In addition to providing reasoning, Astron Solutions’ guide to compensation consulting recommends explaining both indirect and direct compensation elements. For example, your leaders might explain to an employee the value of their:
- Benefits (health, dental, vision, 401K, etc.)
- Regular bonuses
- Paid time off
- Corporate philanthropy initiatives
- Company culture
Ensuring your employees understand these benefits can avoid dissatisfaction that stems from poor communication or misunderstanding. Proactively providing this information and rationale is much more effective in preventing dissatisfaction than trying to retroactively satisfy an unhappy employee.
3. Provide frequent feedback
Providing feedback is an essential part of employing your staff members. Feedback helps them perform to the best of their abilities and excel in their careers. More than that, employees want more feedback. According to one source, 65% of employees desire more feedback from their employers.
Train your managers to better communicate their feedback to employees. Effective feedback shares these qualities:
- It’s given in a semi- or completely private situation.
- It’s given in direct response to an action that the employee took.
- It explains the impact of the action taken.
- It provides a course forward for the employee.
Feedback is used to help employees develop their skills and ensure they’re on the right path in their jobs. It’s meant to be used as a course corrector rather than a disciplinary meeting. Cultivate a culture of frequent feedback at your company, encouraging your management staff to give both positive and constructive feedback to their staff members.
4. Set a regular time for discussion
In addition to ensuring conversations between management and staff members are productive and transparent, you should also make sure they happen on a regular basis.
Many companies wisely employ one-on-one meetings, setting aside time on a weekly basis for management to meet with each of their employees. This time should be structured so that it also remains productive and professional, maximizing the conversation. The time should be used to enable:
- Employees to update their manager on various projects. Employees can tell their managers about their projects and their progress on various activities, ensuring everyone is in the loop.
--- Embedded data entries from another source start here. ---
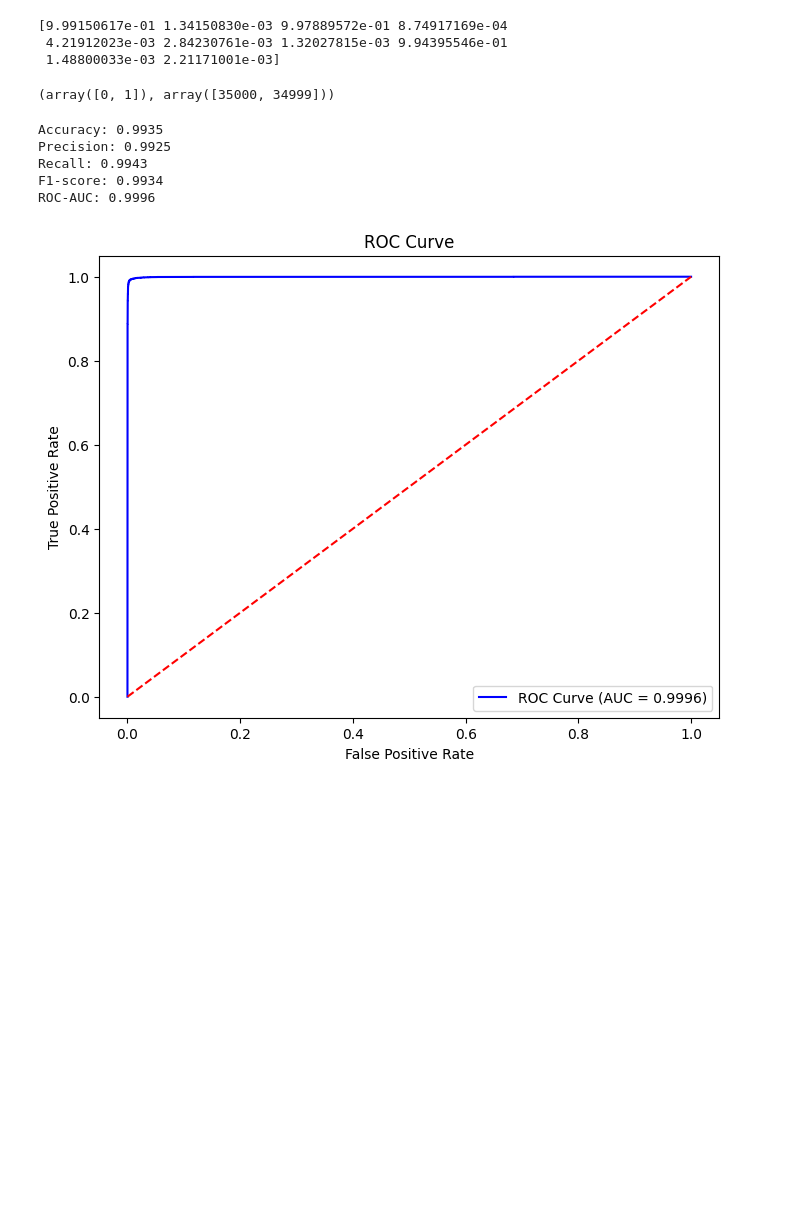
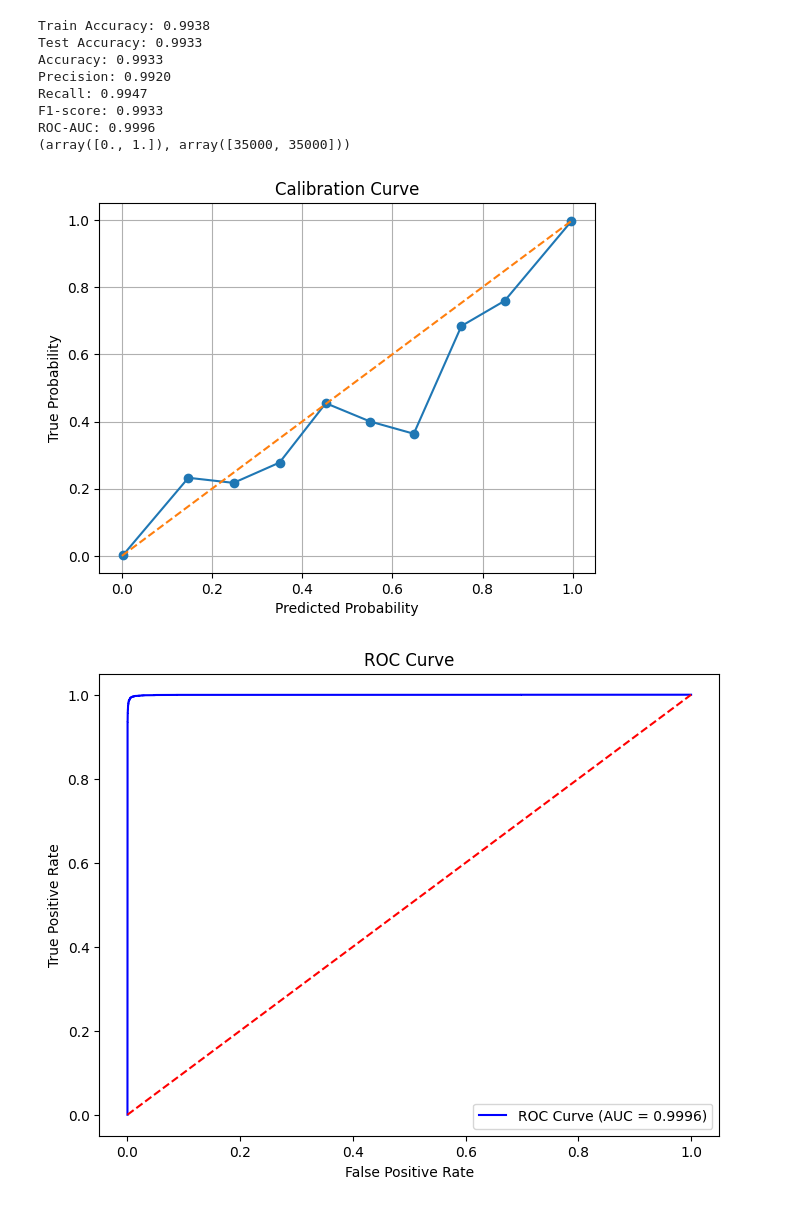
Before and after one commit to cinnamoncinn/heartdisease, a Jupyter notebook: Untitled-1.ipynb, the cells around one changed output. Drawn from its saved outputs; the diff is of its cells as text; code cells hidden in the pictures; blank space fills up the shorter version.

```diff
--- a/Untitled-1.ipynb
+++ b/Untitled-1.ipynb
@@ -19,7 +21,7 @@ from sklearn.model_selection import KFold, cross_val_score
 # %%
 # Step 2: Load your dataset
 # Assuming your dataset is named 'heart_disease.csv' and has 18 features plus the target column 'Heart_Risk'
-file_path = 'D:\Downloads\ojt\healthcare\heartt.csv'
+file_path = 'C:/Users/pagodna/Desktop/heart.csv'
 dataset = pd.read_csv(file_path)
 
 # Assuming the target column is 'Heart_Risk'
@@ -66,11 +66,15 @@ X_train, X_test, y_train, y_test = train_test_split(X, y, test_size=0.3, random_
 scaler = StandardScaler()
 X_train = scaler.fit_transform(X_train)
 X_test = scaler.transform(X_test)
+
+# Wrap LinearSVC in CalibratedClassifierCV to get predict_proba
+svc = LinearSVC(C=0.5, max_iter=1000, random_state=42)
+svc_calibrated = CalibratedClassifierCV(svc, cv=3)
 # %%
 # Step 4: Initialize base models
 base_learners = [
-    ('rf', RandomForestClassifier(n_estimators=100, random_state=42, max_depth=2, min_samples_split=100)),
-    ('svm', SVC(probability=True, kernel='linear', C=0.5)),
+    ('rf', RandomForestClassifier(n_estimators=100, random_state=42, max_depth=2, min_samples_split=5)),
+    ('svm', svc_calibrated),
     ('xgb', XGBClassifier(n_estimators=50, max_depth=3, gamma=0.2, min_child_weight=3, random_state=42)),
     ('ann', MLPClassifier(hidden_layer_sizes=(50,), max_iter=100, alpha=0.001, random_state=42))
 ]
@@ -86,17 +90,13 @@ stacking_model.fit(X_train, y_train)
 # Step 7: Evaluate the model performance
 y_pred = stacking_model.predict(X_test)
 y_pred_proba = stacking_model.predict_proba(X_test)[:, 1]  # Probability for class 1 (Risk))
-# %%
-print(y_pred_proba[:10])
-# %% [output]
-[9.99150617e-01 1.34150830e-03 9.97889572e-01 8.74917169e-04
- 4.21912023e-03 2.84230761e-03 1.32027815e-03 9.94395546e-01
- 1.48800033e-03 2.21171001e-03]
-# %%
-np.unique(y, return_counts=True)
-# %% [output]
-(array([0, 1]), array([35000, 34999]))
 # %%
+train_pred = stacking_model.predict(X_train)
+test_pred = stacking_model.predict(X_test)
+
+train_acc = accuracy_score(y_train, train_pred)
+test_acc = accuracy_score(y_test, test_pred)
+
 # Compute metrics
 accuracy = accuracy_score(y_test, y_pred)
 precision = precision_score(y_test, y_pred)
@@ -104,18 +104,36 @@ recall = recall_score(y_test, y_pred)
 f1 = f1_score(y_test, y_pred)
 roc_auc = roc_auc_score(y_test, y_pred_proba)
 
-# Print results
+
+print(f"Train Accuracy: {train_acc:.4f}")
+print(f"Test Accuracy: {test_acc:.4f}")
 print(f"Accuracy: {accuracy:.4f}")
 print(f"Precision: {precision:.4f}")
 print(f"Recall: {recall:.4f}")
 print(f"F1-score: {f1:.4f}")
 print(f"ROC-AUC: {roc_auc:.4f}")
+print(np.unique(y, return_counts=True))
 # %% [output]
-Accuracy: 0.9935
-Precision: 0.9925
-Recall: 0.9943
-F1-score: 0.9934
+Train Accuracy: 0.9938
+Test Accuracy: 0.9933
+Accuracy: 0.9933
+Precision: 0.9920
+Recall: 0.9947
+F1-score: 0.9933
 ROC-AUC: 0.9996
+(array([0., 1.]), array([35000, 35000]))
+# %%
+prob_true, prob_pred = calibration_curve(y_test, y_pred_proba, n_bins=10)
+
+plt.plot(prob_pred, prob_true, marker='o')
+plt.plot([0, 1], [0, 1], linestyle='--')
+plt.title('Calibration Curve')
+plt.xlabel('Predicted Probability')
+plt.ylabel('True Probability')
+plt.grid()
+plt.show()
+# %% [output]
+[figure, added]
 # %%
 # Compute ROC curve
 fpr, tpr, _ = roc_curve(y_test, y_pred_proba)
```
Also changed, not shown: parts of 4 cells of this notebook.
- Employees to ask questions of their managers. Employees may ask questions about the state of the business, their own career futures, and about day-to-day tasks or projects. If the manager can’t give a direct answer, they should be able to connect the employee to the person who can answer the question. For example, questions about coworker conflicts may be directed to the HR department.
- Managers to gauge employee engagement. If employees tend to feel disengaged, managers may be able to take action to improve their engagement over time. For example Double the Donation claims that corporate philanthropy programs provide a great way to engage your employees. Managers can also surface company culture events to the calendar to encourage them to bond with one another and engage that way.
Both employees and managers should prepare for these conversations, making them as productive as possible for both parties. Encourage them both to take notes, preferably in a shared document to prevent distractions via email, Slack, or other work projects.
Stronger communication for effective employee retention
Effective communication at your company is essential to ensuring your employees stay engaged and invested in your business. These tips provide opportunities to enhance your communication at your workplace and to retain more employees over time.